dOc: Well, I said this in my review, but A.I. is one of the first DVDs I've owned where I've sat through all of the extras in one sitting and thought, "Why isn't there anything else?"

MR: Right, it's funny, when we're creating it, it's like, well it's interesting to me, but what about everyone else? And we're lucky that on this particular disc, as we got through it, breaking it up the way we did made it so much more accessible.

dOc: I hate to talk about what's not on the disc...

MR: No, bring it up. For me, it's learning for the next time. Questions and criticisms we like, too.

dOc: I was pretty happy with it (of course, the fact that it was my favorite movie last year didn't hurt), but a lot of Internet fans have noted two omissions: the TV ad campaign and the complicated on-line game. Any comments there?

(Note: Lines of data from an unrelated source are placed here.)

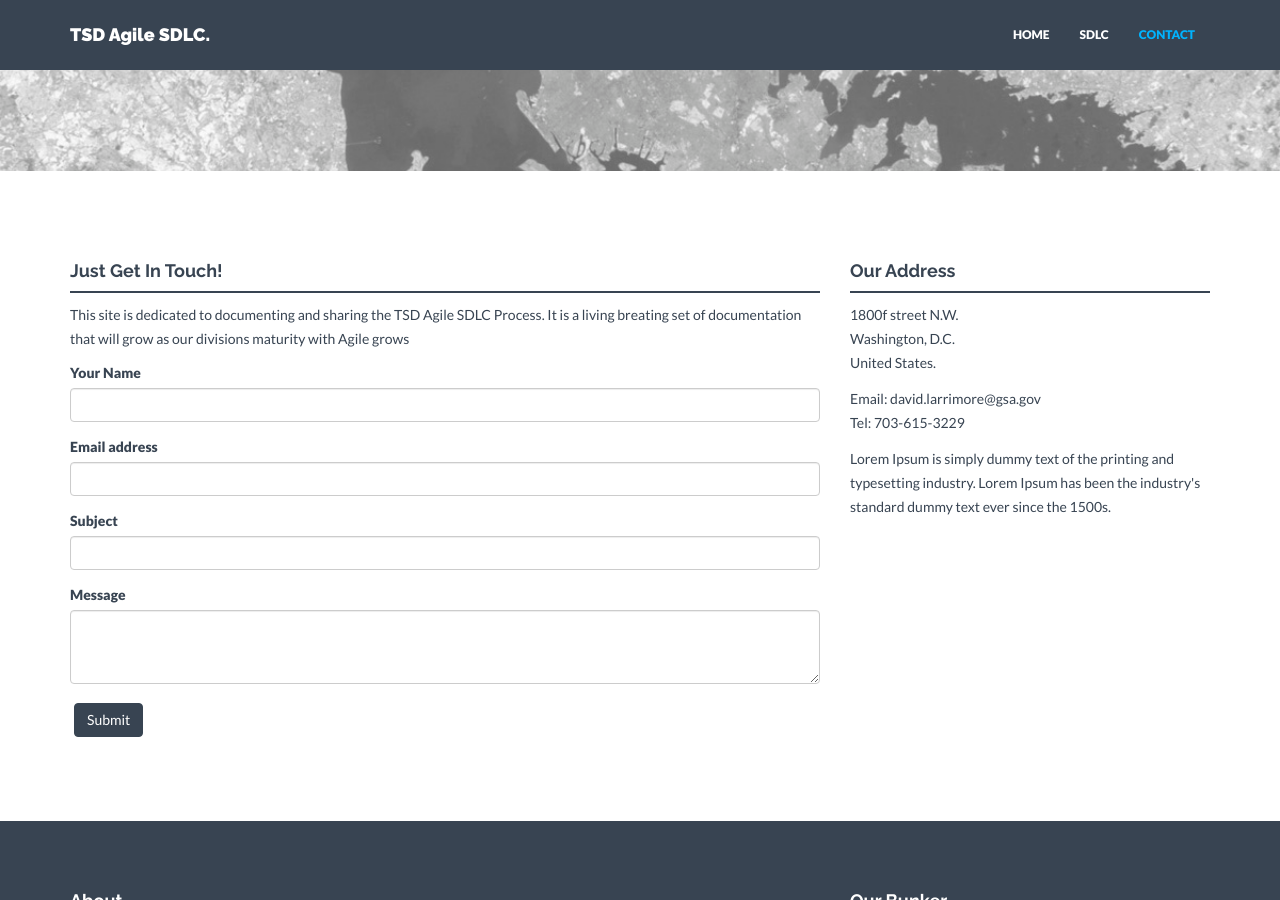
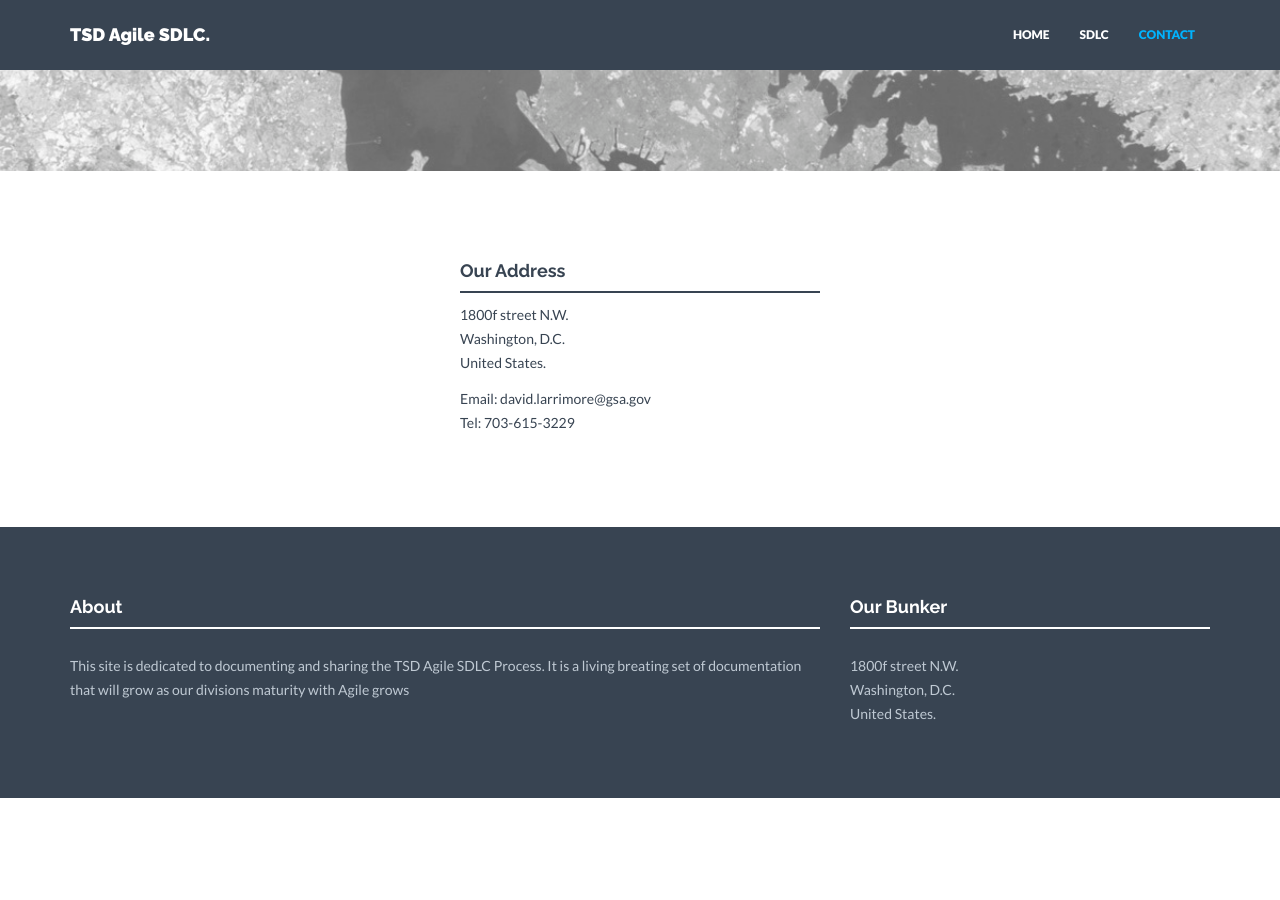
Before and after one commit to GSA/tsd-agile-sdlc, a Jekyll site: the page built from contact.html, in a window 1280 px wide and 900 px high, scrolled down 395 px. Built offline with Jekyll 4.4.1, drawn with Linux system fonts in a browser that asks for light colours; nearby versions of some CDN libraries; after the commit the page ends 1193 px from its top, so only the background shows below that.

Commit message:
Updated Image Link

```diff
--- a/_posts/sdlc/2015-06-13-user-story-management.markdown
+++ b/_posts/sdlc/2015-06-13-user-story-management.markdown
@@ -59,7 +59,7 @@ User Stories that are not completed during a normal sprint must be split. This m
 <div class="container">
     <div class="row">
         <div class="col-lg-10 col-lg-offset-1 himg">
-            <img src="../../assets/img/sdlc/user-story-states.png" alt="User Story States">
+            <img src="{{ "/assets/img/sdlc/" | prepend: site.baseurl }}user-story-states.png" alt="User Story States">
         </div>
     </div><!-- /row -->
 </div> <!-- /container -->
--- a/_posts/sdlc/2015-06-20-overview.markdown
+++ b/_posts/sdlc/2015-06-20-overview.markdown
@@ -21,6 +21,6 @@ thumb: sdlc01.png
 
 As we move towards providing real-time performance analytics to our leadership to help drive better IT decisions, it is imperative that we begin to standardize processes around how we manage Agile projects.
 
-It is also important to point out where project managers have the flexibility to innovate and develop new ways to manage Agile projects.
+This "SDLC" provides guidance to the entire TSD division on how the division operates in an "agile" environment. It covers the overall lifecycle of the development lifecycle as well as standard operating proceedures for dealing with common issues that projects managers new to Agile Scrum tend to encounter.
 
 It is an important objective of this guidance to be Agile in its own manner. This guidance is open to feedback and will be revised as our organization matures in its ability to manage agile projects.
--- a/contact.html
+++ b/contact.html
@@ -8,32 +8,7 @@ permalink: /contact/
 
 <div class="container mtb">
     <div class="row">
-        <div class="col-lg-8">
-            <h4>Just Get In Touch!</h4>
-            <div class="hline"></div>
-                <p>{{ site.about }}</p>
-                <form role="form">
-                  <div class="form-group">
-                    <label for="InputName1">Your Name</label>
-                    <input type="email" class="form-control" id="exampleInputEmail1">
-                  </div>
-                  <div class="form-group">
-                    <label for="InputEmail1">Email address</label>
-                    <input type="email" class="form-control" id="exampleInputEmail1">
-                  </div>
-                  <div class="form-group">
-                    <label for="InputSubject1">Subject</label>
-                    <input type="email" class="form-control" id="exampleInputEmail1">
-                  </div>
-                  <div class="form-group">
-                    <label for="message1">Message</label>
-                    <textarea class="form-control" id="message1" rows="3"></textarea>
-                  </div>
-                  <button type="submit" class="btn btn-theme">Submit</button>
-                </form>
-        </div><! --/col-lg-8 -->
-
-        <div class="col-lg-4">
+        <div class="col-lg-4 col-lg-offset-4">
             <h4>Our Address</h4>
             <div class="hline"></div>
                 <p>
@@ -45,7 +20,6 @@ permalink: /contact/
                     Email: {{ site.email }}<br/>
                     Tel: {{ site.tel }}
                 </p>
-                <p>Lorem Ipsum is simply dummy text of the printing and typesetting industry. Lorem Ipsum has been the industry's standard dummy text ever since the 1500s.</p>
         </div>
     </div><! --/row -->
 </div><! --/container -->
```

MR: We typically try and include a couple of the trailers. On this, what we were trying to do was make the ultimate A.I. experience into the world of making the film. While we did include those trailers, the overall consensus was that as great as the TV campaign was, and as great as the game was, those weren't part of the filmmaking process. It's ironic, as you were commenting earlier, other discs try to throw in everything and the kitchen sink, and it doesn't make sense, and that's exactly what we try not to do. Our theme for this disc was to do the ultimate film school on A.I., and the theatrical marketing aspects of it weren't in that theme, not that they weren't worthy.

dOc: Seems logical.

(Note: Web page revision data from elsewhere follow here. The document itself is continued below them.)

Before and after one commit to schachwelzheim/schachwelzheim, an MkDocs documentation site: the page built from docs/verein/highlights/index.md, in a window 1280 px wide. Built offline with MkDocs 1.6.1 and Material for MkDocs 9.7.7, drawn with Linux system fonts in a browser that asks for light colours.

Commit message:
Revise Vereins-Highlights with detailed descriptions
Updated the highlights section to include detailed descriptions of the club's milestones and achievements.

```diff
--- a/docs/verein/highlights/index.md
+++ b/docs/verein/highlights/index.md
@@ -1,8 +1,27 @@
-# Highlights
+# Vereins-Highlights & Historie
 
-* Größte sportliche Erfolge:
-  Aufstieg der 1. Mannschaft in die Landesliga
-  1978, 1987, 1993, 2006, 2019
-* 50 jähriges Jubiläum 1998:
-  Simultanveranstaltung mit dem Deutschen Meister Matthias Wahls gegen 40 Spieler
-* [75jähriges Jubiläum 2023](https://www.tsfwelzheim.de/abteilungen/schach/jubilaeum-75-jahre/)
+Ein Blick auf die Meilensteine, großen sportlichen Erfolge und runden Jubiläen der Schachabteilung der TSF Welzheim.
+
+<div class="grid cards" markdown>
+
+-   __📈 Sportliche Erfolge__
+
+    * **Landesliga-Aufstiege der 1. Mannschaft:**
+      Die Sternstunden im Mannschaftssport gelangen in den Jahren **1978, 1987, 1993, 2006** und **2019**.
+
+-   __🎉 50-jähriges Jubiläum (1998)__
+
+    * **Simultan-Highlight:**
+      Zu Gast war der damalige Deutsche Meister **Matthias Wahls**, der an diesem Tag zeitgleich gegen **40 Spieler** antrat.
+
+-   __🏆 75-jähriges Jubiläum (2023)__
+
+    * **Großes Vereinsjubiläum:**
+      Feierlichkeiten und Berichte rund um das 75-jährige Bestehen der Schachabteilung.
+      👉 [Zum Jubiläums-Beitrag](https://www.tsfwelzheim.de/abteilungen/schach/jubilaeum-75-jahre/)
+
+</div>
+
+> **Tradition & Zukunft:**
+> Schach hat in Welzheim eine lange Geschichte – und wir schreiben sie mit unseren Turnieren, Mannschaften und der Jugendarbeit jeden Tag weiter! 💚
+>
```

MR: And it was by design, not for any other reason. I love the fact that no one has said, " I wish you wouldn't have had this, and added the game." I think the point is that we included what we wanted to include, everyone likes it, and wants more.

dOc: What feature on the disc are you most proud of?

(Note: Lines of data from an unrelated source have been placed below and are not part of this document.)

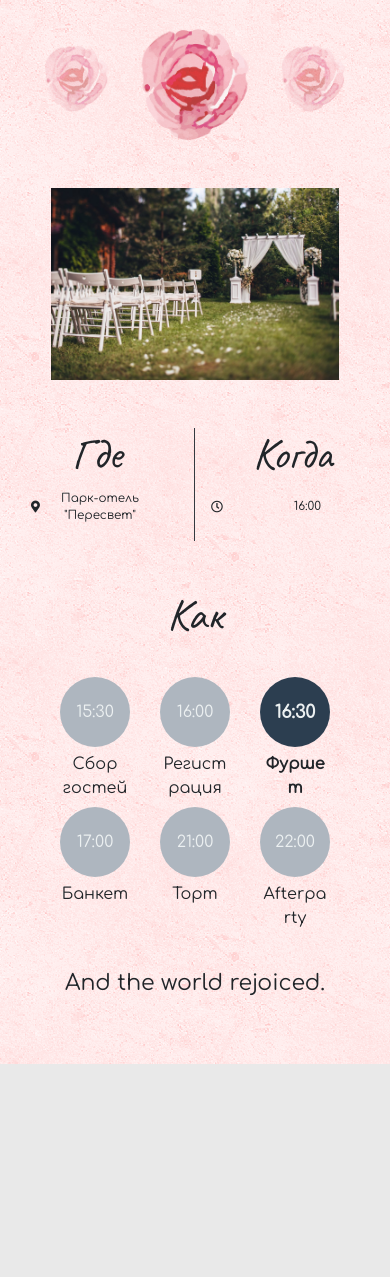
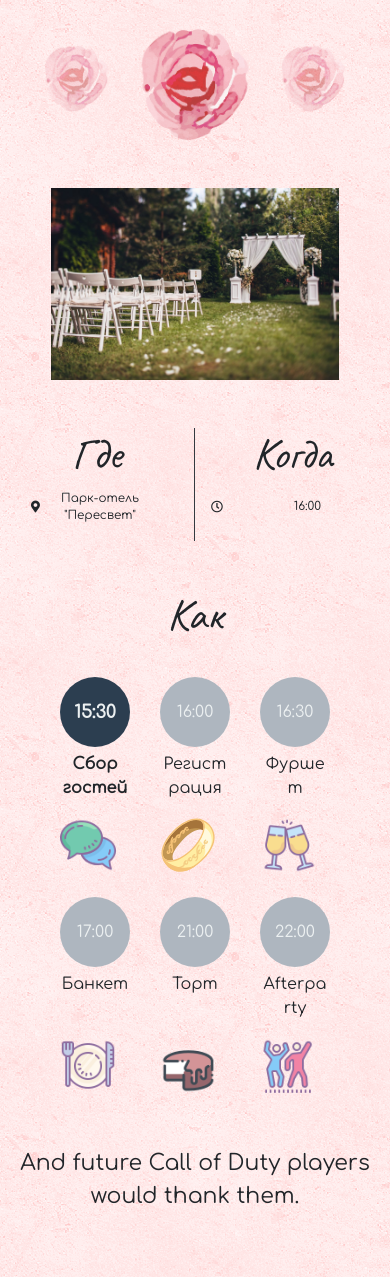
Before and after one commit to Taguaje/wedding, a Django app: page / in a window 390 px wide. Shown: the part 4924-6201 px from the top of the page. Before the commit the page ends 5988 px from the top, so only its background shows below. Run offline with Django 3.2, Linux system fonts and the light colour scheme; some libraries are stand-ins or nearby versions; some web fonts are replaced.

Commit message:
timeline how

```diff
--- a/invitation/static/invitation/css/program-timeline.css
+++ b/invitation/static/invitation/css/program-timeline.css
@@ -29,6 +29,10 @@ h1 span {
     margin-left: calc((80vw - 25px) / 20);
     margin-top: 130px;
     font-family: "Comfortaa", serif;
+}
+
+.input-flex-container input.last-event:after {
+    display: none;
 }
 
 input {
@@ -104,11 +108,17 @@ input:checked + .dot-info span {
     top: -65px;
     left: 0;
     transform: rotateZ(-45deg);
-    word-wrap: break-word;
     width: 70px;
     text-indent: -10px;
 }
 
+.dot-info .dot-icon{
+    visibility: visible;
+    position: absolute;
+    bottom: -180%;
+    left: -300%;
+    max-width: 150%;
+}
 #timeline-descriptions-wrapper {
     width: 100%;
     margin-top: 140px;
@@ -198,8 +208,17 @@ input[data-description="2000"]:checked ~ #timeline-descriptions-wrapper p[data-d
     input, .dot-info {
         width: 70px;
         height: 70px;
-        margin: 0 15px 60px !important;
+        margin: 0 15px 150px !important;
+        word-wrap: break-word;
     }
+
+    .dot-info .dot-icon{
+    visibility: visible;
+    position: absolute;
+    bottom: -180%;
+    left: 0%;
+    max-width: 80%;
+}
 
     input {
         background-color: transparent !important;
--- a/invitation/templates/invitation/home.html
+++ b/invitation/templates/invitation/home.html
@@ -240,35 +240,41 @@
                     <h1 class="title">Как</h1>
                 </div>
                 <div class="input-flex-container">
-                    <input type="radio" name="timeline-dot" data-description="1910">
+                    <input type="radio" name="timeline-dot" data-description="1910" checked>
                     <div class="dot-info" data-description="1910">
                         <span class="year">15:30</span>
                         <span class="label">Сбор гостей</span>
+                        <img class="dot-icon" src="{% static "invitation/jpg/icons8-коммуникации-64.png" %}">
                     </div>
                     <input type="radio" name="timeline-dot" data-description="1920">
                     <div class="dot-info" data-description="1920">
                         <span class="year">16:00</span>
                         <span class="label">Регистрация</span>
+                        <img class="dot-icon" src="{% static "invitation/jpg/icons8-кольцо-всевластия.svg" %}">
                     </div>
-                    <input type="radio" name="timeline-dot" data-description="1930" checked>
+                    <input type="radio" name="timeline-dot" data-description="1930">
                     <div class="dot-info" data-description="1930">
                         <span class="year">16:30</span>
                         <span class="label">Фуршет</span>
+                        <img class="dot-icon" src="{% static "invitation/jpg/icons8-шампанское-512.png" %}">
                     </div>
                     <input type="radio" name="timeline-dot" data-description="1940">
                     <div class="dot-info" data-description="1940">
                         <span class="year">17:00</span>
                         <span class="label">Банкет</span>
+                        <img class="dot-icon" src="{% static "invitation/jpg/icons8-посуда-512.png" %}">
                     </div>
                     <input type="radio" name="timeline-dot" data-description="1950">
                     <div class="dot-info" data-description="1950">
                         <span class="year">21:00</span>
                         <span class="label">Торт</span>
+                        <img class="dot-icon" src="{% static "invitation/jpg/icons8-двойной-шоколадный-торт-64.png" %}">
                     </div>
-                    <input type="radio" name="timeline-dot" data-description="1960">
+                    <input type="radio" name="timeline-dot" data-description="1960" class="last-event">
                     <div class="dot-info" data-description="1960">
                         <span class="year">22:00</span>
                         <span class="label">Afterparty</span>
+                        <img class="dot-icon" src="{% static "invitation/jpg/icons8-танцы-64.png" %}">
                     </div>
                     <div id="timeline-descriptions-wrapper">
                         <p data-description="1910">And future Call of Duty players would thank them.</p>
```
Also changed, not shown: invitation/static/invitation/jpg/icons8-cообщение-облачко.svg (added), invitation/static/invitation/jpg/icons8-двойной-шоколадный-торт-64.png (added), invitation/static/invitation/jpg/icons8-кольцо-всевластия.svg (added), invitation/static/invitation/jpg/icons8-коммуникации-64.png (added), invitation/static/invitation/jpg/icons8-посуда-512.png (added), invitation/static/invitation/jpg/icons8-танцы-64.png (added), invitation/static/invitation/jpg/icons8-шампанское-512.png (added).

MR: The politically correct answer is I love the entire disc, but for me, I love the John Williams piece, because it's John Williams. I love everything he's done, so that, for me, is I think my favorite piece.

dOc: I've heard those composer pieces before, and this one was interesting because instead of just "how he did it," it was his personal thought process on integrating the music with the themes of the film. I wanted to, again, hear more of that.

MR: Right, we could've done a whole disc just on John Williams. It's great that he isn't just talking about the instruments, but the entire process.

dOc: Can you talk about upcoming projects you are working on for DreamWorks, or is it all "hush hush?"

MR: I can talk about them, just not to anyone outside the office. But I work on all the films at DreamWorks, so we are working on everything, even things just in pre-production.

dOc: Here's the obligatory off-topic last question: if you could work on the DVD for any film, from any studio, from any time past or present, what would it be?

MR: I answer you with an anecdote, and a general answer. Right now, my favorite disc, the one I watch three times a day, is Shrek. I have an one-and-a-half year old son at home, and one day, my wife put on the disc for him, and now it is his favorite movie. So every day when he wakes up, and every night before he goes to bed, he has to watch it. And he sits on my lap, totally still, watching the movie. So for that reason, if Shrek was the only DVD I owned or the last thing I worked on, it would be enough.

dOc: Good thing he has good taste in film.

MR: Yes, I could have been stuck with some obscure title. As to your question, if I could work on any film... I love big Hollywood musicals. The films of Stanley Donen, those were amazing. Barry Levinson had some great films when I was growing up, and I got to work with him last year on An Everlasting Piece, which was great. I've worked with so many great filmmakers here at DreamWorks that it is hard to pick from someone else's catalogue. We have such great films here.

dOc: Well, that's all I have, unless you want to comment on the "skate-gate" controversy.

MR: Well, I would, but it might get me into trouble here.